**ABOUT THIS TASK:**
Search the material below for the string "installations" and list each line that holds it.

++++++++++

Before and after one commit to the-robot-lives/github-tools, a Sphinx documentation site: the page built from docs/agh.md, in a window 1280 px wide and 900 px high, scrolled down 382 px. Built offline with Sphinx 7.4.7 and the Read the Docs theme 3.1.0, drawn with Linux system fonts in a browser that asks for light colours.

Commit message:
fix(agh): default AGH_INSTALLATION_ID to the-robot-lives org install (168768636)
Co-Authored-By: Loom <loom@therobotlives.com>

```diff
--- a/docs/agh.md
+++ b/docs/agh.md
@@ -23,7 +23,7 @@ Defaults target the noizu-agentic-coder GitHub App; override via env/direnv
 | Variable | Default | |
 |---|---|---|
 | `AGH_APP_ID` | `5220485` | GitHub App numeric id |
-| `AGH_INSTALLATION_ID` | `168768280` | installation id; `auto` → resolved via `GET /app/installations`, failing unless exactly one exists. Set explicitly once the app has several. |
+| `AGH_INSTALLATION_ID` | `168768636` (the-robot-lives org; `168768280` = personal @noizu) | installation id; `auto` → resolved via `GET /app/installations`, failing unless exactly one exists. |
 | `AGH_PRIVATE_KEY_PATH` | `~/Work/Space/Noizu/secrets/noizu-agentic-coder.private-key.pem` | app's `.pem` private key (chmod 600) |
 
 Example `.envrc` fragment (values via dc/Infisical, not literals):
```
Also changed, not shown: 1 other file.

++++++++++

**COMPLETED TASK:**
-| `AGH_INSTALLATION_ID` | `168768280` | installation id; `auto` → resolved via `GET /app/installations`, failing unless exactly one exists. Set explicitly once the app has several. |
+| `AGH_INSTALLATION_ID` | `168768636` (the-robot-lives org; `168768280` = personal @noizu) | installation id; `auto` → resolved via `GET /app/installations`, failing unless exactly one exists. |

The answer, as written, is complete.